◆ **DATA FOR ANALYSIS**
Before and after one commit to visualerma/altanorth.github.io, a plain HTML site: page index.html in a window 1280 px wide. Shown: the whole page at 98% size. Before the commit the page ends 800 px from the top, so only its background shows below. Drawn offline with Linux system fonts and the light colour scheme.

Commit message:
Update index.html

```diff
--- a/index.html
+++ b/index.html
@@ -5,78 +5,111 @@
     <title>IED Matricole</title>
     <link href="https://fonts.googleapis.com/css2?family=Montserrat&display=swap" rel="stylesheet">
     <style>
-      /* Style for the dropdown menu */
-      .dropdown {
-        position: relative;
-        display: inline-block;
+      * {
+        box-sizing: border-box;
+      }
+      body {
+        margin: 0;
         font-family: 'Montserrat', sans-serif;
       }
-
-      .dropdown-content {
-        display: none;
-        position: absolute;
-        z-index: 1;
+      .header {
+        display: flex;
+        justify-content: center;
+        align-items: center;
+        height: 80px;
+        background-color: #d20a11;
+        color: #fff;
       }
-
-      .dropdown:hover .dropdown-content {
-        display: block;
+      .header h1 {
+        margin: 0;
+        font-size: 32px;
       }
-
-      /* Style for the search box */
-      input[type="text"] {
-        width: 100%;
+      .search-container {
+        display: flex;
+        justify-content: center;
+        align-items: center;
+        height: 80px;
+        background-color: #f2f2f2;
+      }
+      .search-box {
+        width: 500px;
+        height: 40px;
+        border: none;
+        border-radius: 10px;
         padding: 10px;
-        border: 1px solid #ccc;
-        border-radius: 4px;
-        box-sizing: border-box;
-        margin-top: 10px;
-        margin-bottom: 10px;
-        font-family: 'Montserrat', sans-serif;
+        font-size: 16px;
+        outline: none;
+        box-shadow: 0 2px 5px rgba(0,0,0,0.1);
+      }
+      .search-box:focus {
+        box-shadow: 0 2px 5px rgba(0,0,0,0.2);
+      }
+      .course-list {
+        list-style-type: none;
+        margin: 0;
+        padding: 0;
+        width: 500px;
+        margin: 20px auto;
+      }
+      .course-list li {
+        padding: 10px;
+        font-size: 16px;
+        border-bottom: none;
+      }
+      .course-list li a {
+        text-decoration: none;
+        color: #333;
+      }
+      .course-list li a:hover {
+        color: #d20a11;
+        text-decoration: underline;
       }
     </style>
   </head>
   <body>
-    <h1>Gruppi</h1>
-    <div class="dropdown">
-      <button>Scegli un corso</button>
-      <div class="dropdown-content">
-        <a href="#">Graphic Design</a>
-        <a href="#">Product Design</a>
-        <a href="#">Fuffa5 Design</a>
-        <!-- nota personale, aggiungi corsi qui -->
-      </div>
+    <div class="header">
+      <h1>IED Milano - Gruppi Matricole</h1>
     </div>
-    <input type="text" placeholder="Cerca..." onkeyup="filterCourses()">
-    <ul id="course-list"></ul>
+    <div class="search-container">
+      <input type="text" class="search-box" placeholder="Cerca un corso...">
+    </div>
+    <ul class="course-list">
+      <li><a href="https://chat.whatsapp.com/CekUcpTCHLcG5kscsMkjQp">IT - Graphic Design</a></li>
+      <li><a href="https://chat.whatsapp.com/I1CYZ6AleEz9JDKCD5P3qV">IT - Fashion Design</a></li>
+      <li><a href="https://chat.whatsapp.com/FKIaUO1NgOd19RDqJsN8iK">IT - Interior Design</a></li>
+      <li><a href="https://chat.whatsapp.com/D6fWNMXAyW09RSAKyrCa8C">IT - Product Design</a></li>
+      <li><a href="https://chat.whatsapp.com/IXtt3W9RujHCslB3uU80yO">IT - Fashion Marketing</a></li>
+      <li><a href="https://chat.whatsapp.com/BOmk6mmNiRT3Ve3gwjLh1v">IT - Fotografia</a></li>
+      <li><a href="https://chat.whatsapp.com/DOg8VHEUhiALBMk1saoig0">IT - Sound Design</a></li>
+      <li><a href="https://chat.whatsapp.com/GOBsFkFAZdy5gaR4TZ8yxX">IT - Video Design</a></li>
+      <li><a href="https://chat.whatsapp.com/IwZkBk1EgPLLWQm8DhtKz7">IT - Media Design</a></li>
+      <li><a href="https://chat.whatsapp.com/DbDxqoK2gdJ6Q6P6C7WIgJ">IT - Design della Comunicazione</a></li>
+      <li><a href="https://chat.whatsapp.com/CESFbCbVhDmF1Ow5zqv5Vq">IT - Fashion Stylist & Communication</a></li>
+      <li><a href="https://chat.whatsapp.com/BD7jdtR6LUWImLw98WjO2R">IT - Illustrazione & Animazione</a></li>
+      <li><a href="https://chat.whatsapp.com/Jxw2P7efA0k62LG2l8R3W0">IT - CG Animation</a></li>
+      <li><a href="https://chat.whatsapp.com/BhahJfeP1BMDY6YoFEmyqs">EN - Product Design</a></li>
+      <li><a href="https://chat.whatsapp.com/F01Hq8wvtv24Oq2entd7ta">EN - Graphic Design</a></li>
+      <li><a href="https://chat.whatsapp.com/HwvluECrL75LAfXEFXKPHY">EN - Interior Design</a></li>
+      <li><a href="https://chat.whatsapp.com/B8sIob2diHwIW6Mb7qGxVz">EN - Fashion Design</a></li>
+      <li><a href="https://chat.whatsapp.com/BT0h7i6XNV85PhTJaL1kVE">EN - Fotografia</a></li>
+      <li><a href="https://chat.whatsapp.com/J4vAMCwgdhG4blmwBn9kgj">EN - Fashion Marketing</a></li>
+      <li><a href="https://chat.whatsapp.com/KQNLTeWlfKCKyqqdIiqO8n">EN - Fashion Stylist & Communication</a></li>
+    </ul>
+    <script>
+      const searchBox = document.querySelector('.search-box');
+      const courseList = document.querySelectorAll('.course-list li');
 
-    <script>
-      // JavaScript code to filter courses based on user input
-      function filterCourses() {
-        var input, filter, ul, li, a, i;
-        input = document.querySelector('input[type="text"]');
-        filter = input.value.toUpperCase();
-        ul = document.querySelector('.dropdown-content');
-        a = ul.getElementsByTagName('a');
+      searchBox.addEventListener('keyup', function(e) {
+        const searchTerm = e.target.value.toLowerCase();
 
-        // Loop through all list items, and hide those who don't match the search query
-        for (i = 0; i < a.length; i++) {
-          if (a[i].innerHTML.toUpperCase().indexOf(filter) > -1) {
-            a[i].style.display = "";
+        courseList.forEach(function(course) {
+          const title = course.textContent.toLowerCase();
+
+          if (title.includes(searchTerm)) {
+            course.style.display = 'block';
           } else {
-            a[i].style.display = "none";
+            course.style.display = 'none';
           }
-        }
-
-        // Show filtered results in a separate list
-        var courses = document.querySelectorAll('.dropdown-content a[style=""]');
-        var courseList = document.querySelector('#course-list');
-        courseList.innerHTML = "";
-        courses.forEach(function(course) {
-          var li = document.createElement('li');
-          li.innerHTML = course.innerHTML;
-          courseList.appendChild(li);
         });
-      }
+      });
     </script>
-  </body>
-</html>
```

◆ **WHAT TO DO**
Set down the material above again, word for word.

◆ **OUTPUT OF THE TASK**
Before and after one commit to visualerma/altanorth.github.io, a plain HTML site: page index.html in a window 1280 px wide. Shown: the whole page at 98% size. Before the commit the page ends 800 px from the top, so only its background shows below. Drawn offline with Linux system fonts and the light colour scheme.

Commit message:
Update index.html

```diff
--- a/index.html
+++ b/index.html
@@ -5,78 +5,111 @@
     <title>IED Matricole</title>
     <link href="https://fonts.googleapis.com/css2?family=Montserrat&display=swap" rel="stylesheet">
     <style>
-      /* Style for the dropdown menu */
-      .dropdown {
-        position: relative;
-        display: inline-block;
+      * {
+        box-sizing: border-box;
+      }
+      body {
+        margin: 0;
         font-family: 'Montserrat', sans-serif;
       }
-
-      .dropdown-content {
-        display: none;
-        position: absolute;
-        z-index: 1;
+      .header {
+        display: flex;
+        justify-content: center;
+        align-items: center;
+        height: 80px;
+        background-color: #d20a11;
+        color: #fff;
       }
-
-      .dropdown:hover .dropdown-content {
-        display: block;
+      .header h1 {
+        margin: 0;
+        font-size: 32px;
       }
-
-      /* Style for the search box */
-      input[type="text"] {
-        width: 100%;
+      .search-container {
+        display: flex;
+        justify-content: center;
+        align-items: center;
+        height: 80px;
+        background-color: #f2f2f2;
+      }
+      .search-box {
+        width: 500px;
+        height: 40px;
+        border: none;
+        border-radius: 10px;
         padding: 10px;
-        border: 1px solid #ccc;
-        border-radius: 4px;
-        box-sizing: border-box;
-        margin-top: 10px;
-        margin-bottom: 10px;
-        font-family: 'Montserrat', sans-serif;
+        font-size: 16px;
+        outline: none;
+        box-shadow: 0 2px 5px rgba(0,0,0,0.1);
+      }
+      .search-box:focus {
+        box-shadow: 0 2px 5px rgba(0,0,0,0.2);
+      }
+      .course-list {
+        list-style-type: none;
+        margin: 0;
+        padding: 0;
+        width: 500px;
+        margin: 20px auto;
+      }
+      .course-list li {
+        padding: 10px;
+        font-size: 16px;
+        border-bottom: none;
+      }
+      .course-list li a {
+        text-decoration: none;
+        color: #333;
+      }
+      .course-list li a:hover {
+        color: #d20a11;
+        text-decoration: underline;
       }
     </style>
   </head>
   <body>
-    <h1>Gruppi</h1>
-    <div class="dropdown">
-      <button>Scegli un corso</button>
-      <div class="dropdown-content">
-        <a href="#">Graphic Design</a>
-        <a href="#">Product Design</a>
-        <a href="#">Fuffa5 Design</a>
-        <!-- nota personale, aggiungi corsi qui -->
-      </div>
+    <div class="header">
+      <h1>IED Milano - Gruppi Matricole</h1>
     </div>
-    <input type="text" placeholder="Cerca..." onkeyup="filterCourses()">
-    <ul id="course-list"></ul>
+    <div class="search-container">
+      <input type="text" class="search-box" placeholder="Cerca un corso...">
+    </div>
+    <ul class="course-list">
+      <li><a href="https://chat.whatsapp.com/CekUcpTCHLcG5kscsMkjQp">IT - Graphic Design</a></li>
+      <li><a href="https://chat.whatsapp.com/I1CYZ6AleEz9JDKCD5P3qV">IT - Fashion Design</a></li>
+      <li><a href="https://chat.whatsapp.com/FKIaUO1NgOd19RDqJsN8iK">IT - Interior Design</a></li>
+      <li><a href="https://chat.whatsapp.com/D6fWNMXAyW09RSAKyrCa8C">IT - Product Design</a></li>
+      <li><a href="https://chat.whatsapp.com/IXtt3W9RujHCslB3uU80yO">IT - Fashion Marketing</a></li>
+      <li><a href="https://chat.whatsapp.com/BOmk6mmNiRT3Ve3gwjLh1v">IT - Fotografia</a></li>
+      <li><a href="https://chat.whatsapp.com/DOg8VHEUhiALBMk1saoig0">IT - Sound Design</a></li>
+      <li><a href="https://chat.whatsapp.com/GOBsFkFAZdy5gaR4TZ8yxX">IT - Video Design</a></li>
+      <li><a href="https://chat.whatsapp.com/IwZkBk1EgPLLWQm8DhtKz7">IT - Media Design</a></li>
+      <li><a href="https://chat.whatsapp.com/DbDxqoK2gdJ6Q6P6C7WIgJ">IT - Design della Comunicazione</a></li>
+      <li><a href="https://chat.whatsapp.com/CESFbCbVhDmF1Ow5zqv5Vq">IT - Fashion Stylist & Communication</a></li>
+      <li><a href="https://chat.whatsapp.com/BD7jdtR6LUWImLw98WjO2R">IT - Illustrazione & Animazione</a></li>
+      <li><a href="https://chat.whatsapp.com/Jxw2P7efA0k62LG2l8R3W0">IT - CG Animation</a></li>
+      <li><a href="https://chat.whatsapp.com/BhahJfeP1BMDY6YoFEmyqs">EN - Product Design</a></li>
+      <li><a href="https://chat.whatsapp.com/F01Hq8wvtv24Oq2entd7ta">EN - Graphic Design</a></li>
+      <li><a href="https://chat.whatsapp.com/HwvluECrL75LAfXEFXKPHY">EN - Interior Design</a></li>
+      <li><a href="https://chat.whatsapp.com/B8sIob2diHwIW6Mb7qGxVz">EN - Fashion Design</a></li>
+      <li><a href="https://chat.whatsapp.com/BT0h7i6XNV85PhTJaL1kVE">EN - Fotografia</a></li>
+      <li><a href="https://chat.whatsapp.com/J4vAMCwgdhG4blmwBn9kgj">EN - Fashion Marketing</a></li>
+      <li><a href="https://chat.whatsapp.com/KQNLTeWlfKCKyqqdIiqO8n">EN - Fashion Stylist & Communication</a></li>
+    </ul>
+    <script>
+      const searchBox = document.querySelector('.search-box');
+      const courseList = document.querySelectorAll('.course-list li');
 
-    <script>
-      // JavaScript code to filter courses based on user input
-      function filterCourses() {
-        var input, filter, ul, li, a, i;
-        input = document.querySelector('input[type="text"]');
-        filter = input.value.toUpperCase();
-        ul = document.querySelector('.dropdown-content');
-        a = ul.getElementsByTagName('a');
+      searchBox.addEventListener('keyup', function(e) {
+        const searchTerm = e.target.value.toLowerCase();
 
-        // Loop through all list items, and hide those who don't match the search query
-        for (i = 0; i < a.length; i++) {
-          if (a[i].innerHTML.toUpperCase().indexOf(filter) > -1) {
-            a[i].style.display = "";
+        courseList.forEach(function(course) {
+          const title = course.textContent.toLowerCase();
+
+          if (title.includes(searchTerm)) {
+            course.style.display = 'block';
           } else {
-            a[i].style.display = "none";
+            course.style.display = 'none';
           }
-        }
-
-        // Show filtered results in a separate list
-        var courses = document.querySelectorAll('.dropdown-content a[style=""]');
-        var courseList = document.querySelector('#course-list');
-        courseList.innerHTML = "";
-        courses.forEach(function(course) {
-          var li = document.createElement('li');
-          li.innerHTML = course.innerHTML;
-          courseList.appendChild(li);
         });
-      }
+      });
     </script>
-  </body>
-</html>
```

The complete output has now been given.